The House of Lords Industry and Regulators Committee is launching an inquiry into the Office for Students (OfS), the regulator of the higher education sector in England.
The inquiry will scrutinise whether the statutory duties of the OfS are clear and examine its performance against those duties since its establishment.
It will also look at:
- how the OfS’ regulatory framework has developed since its inception,
- its independence from and relationship with the Government,
- whether it has the necessary expertise and resources to carry out its functions.
The OfS’ work in relation to the financial sustainability of the higher education sector will also be examined. This will include consideration of whether the OfS oversees systemic financial risks in the sector, such as the reliance of some universities on overseas students, how the OfS considers and manages these risks, and the potential consequences of and processes for the failure of providers.
The Committee is seeking evidence from higher education providers and other relevant stakeholders on a number of questions, including:
- are the OfS’ statutory duties clear and appropriate? How successful has the OfS been in performing these duties, and have some duties been prioritised over others?
- does the OfS have sufficient powers, resources, and expertise to meet its duties? How has its expertise been affected by the Quality Assurance Agency for Higher Education’s decision not to continue as the OfS’ Designated Quality Body?
- how does the OfS measure value for money for students? How can this be measured in an objective, tangible way that is not based on economic or political judgements about the value of subject areas or types of institution?
- how does the OfS engage with students? To what extent does input from students drive the OfS’ view of their interests and its regulatory actions to protect those interests?
- what is the nature of the OfS’ relationship with universities? Does the OfS strike the right balance between working collaboratively with universities and providing robust challenge?
- how does the OfS oversee the financial sustainability of higher education providers and the higher education sector? Is its approach clear, and is its oversight sufficient to spot potential risks early on and take action accordingly?
- to what extent is the financial sustainability of providers determined by government policy and funding rather than the OfS’ regulation? Is there a need for policy change or further clarity to ensure the sustainability of the sector?
Lord Hollick, the Chair of the Industry and Regulators Committee, said:
“As the regulator for higher education in England, the Office for Students has an important role in ensuring our universities and higher education providers are high-quality institutions which serve their students. The Office for Students is a relatively new regulator, having only become fully operational in 2019. However, since then, the way in which it oversees higher education providers has evolved and changed. We therefore feel an inquiry to scrutinise its work is both necessary and timely. The focus of our inquiry will be the suitability of the OfS’ remit and its statutory duties, as well as its role in relation to the financial sustainability of the higher education sector.”

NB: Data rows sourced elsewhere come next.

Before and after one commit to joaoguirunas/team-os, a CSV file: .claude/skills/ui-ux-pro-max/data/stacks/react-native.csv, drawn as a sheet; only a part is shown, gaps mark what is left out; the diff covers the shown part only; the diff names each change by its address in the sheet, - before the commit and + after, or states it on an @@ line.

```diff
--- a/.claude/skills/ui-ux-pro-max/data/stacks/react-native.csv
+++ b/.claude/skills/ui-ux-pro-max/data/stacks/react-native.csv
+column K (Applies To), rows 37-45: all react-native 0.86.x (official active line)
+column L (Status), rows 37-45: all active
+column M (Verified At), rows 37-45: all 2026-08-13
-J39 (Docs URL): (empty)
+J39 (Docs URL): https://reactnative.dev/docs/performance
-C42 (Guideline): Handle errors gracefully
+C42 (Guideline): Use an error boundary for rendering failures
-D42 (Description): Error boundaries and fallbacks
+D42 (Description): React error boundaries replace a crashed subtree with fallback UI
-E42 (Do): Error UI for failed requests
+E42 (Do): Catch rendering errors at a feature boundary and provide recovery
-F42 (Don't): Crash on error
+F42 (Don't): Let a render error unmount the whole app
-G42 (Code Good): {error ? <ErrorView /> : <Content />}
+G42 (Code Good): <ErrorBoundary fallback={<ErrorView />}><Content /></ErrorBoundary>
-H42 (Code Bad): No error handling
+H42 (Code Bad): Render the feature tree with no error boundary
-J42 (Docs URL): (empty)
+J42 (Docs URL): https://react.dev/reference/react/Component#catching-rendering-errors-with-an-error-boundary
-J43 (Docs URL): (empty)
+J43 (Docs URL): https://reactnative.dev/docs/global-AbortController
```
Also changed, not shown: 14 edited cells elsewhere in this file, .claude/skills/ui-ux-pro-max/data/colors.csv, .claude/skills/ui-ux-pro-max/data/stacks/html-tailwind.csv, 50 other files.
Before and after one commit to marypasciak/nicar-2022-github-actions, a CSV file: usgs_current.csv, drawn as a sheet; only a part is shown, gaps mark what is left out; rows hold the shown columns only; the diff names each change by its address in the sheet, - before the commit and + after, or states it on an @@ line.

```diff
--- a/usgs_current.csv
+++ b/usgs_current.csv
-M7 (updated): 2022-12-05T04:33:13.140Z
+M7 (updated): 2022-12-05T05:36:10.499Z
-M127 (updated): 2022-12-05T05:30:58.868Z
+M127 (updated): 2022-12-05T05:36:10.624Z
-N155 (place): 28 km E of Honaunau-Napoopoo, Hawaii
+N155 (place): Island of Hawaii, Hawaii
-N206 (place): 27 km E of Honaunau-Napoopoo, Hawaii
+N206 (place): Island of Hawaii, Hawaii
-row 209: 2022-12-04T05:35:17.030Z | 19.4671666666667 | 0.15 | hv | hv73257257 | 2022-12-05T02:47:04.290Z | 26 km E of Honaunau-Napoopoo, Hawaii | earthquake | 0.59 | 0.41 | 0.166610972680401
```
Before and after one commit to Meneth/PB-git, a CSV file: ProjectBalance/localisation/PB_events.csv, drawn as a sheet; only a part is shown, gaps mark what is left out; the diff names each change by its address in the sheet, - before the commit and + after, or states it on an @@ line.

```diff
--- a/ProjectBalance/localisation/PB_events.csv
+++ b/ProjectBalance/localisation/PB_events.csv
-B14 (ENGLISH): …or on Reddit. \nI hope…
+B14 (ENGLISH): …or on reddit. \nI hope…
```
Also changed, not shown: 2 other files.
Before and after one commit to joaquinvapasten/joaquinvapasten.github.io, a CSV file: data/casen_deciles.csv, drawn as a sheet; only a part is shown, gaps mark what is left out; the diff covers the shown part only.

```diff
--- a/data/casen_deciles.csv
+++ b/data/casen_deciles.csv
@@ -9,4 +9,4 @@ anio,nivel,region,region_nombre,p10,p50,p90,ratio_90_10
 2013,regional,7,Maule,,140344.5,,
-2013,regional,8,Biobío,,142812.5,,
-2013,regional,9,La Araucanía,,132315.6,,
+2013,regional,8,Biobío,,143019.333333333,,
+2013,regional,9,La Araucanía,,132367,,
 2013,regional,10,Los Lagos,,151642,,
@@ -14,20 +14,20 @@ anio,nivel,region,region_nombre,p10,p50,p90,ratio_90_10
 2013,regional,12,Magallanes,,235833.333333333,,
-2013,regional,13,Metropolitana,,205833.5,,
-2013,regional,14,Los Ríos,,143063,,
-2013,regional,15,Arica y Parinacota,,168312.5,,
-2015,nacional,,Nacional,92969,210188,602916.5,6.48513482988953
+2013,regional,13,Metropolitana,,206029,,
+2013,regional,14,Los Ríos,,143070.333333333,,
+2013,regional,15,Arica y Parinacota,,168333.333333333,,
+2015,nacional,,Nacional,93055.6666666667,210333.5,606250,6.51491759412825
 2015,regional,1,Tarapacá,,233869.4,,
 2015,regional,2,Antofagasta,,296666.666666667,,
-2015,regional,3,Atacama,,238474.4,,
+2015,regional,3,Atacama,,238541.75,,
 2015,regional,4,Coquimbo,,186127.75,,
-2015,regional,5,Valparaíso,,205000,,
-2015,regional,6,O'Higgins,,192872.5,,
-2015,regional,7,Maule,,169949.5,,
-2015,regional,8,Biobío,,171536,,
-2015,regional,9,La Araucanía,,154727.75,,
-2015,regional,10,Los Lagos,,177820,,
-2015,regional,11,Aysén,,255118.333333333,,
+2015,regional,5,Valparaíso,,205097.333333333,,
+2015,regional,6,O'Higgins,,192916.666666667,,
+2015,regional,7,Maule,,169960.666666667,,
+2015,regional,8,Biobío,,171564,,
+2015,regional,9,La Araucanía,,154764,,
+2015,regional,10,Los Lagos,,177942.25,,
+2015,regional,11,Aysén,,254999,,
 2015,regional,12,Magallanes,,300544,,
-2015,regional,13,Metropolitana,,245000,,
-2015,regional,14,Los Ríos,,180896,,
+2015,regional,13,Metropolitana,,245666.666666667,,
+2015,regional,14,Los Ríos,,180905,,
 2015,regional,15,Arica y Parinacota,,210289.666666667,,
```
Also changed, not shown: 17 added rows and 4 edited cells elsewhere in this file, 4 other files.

The complete list of questions, plus details how to submit evidence by the deadline of Friday 7 April, can be found on the Committee’s website.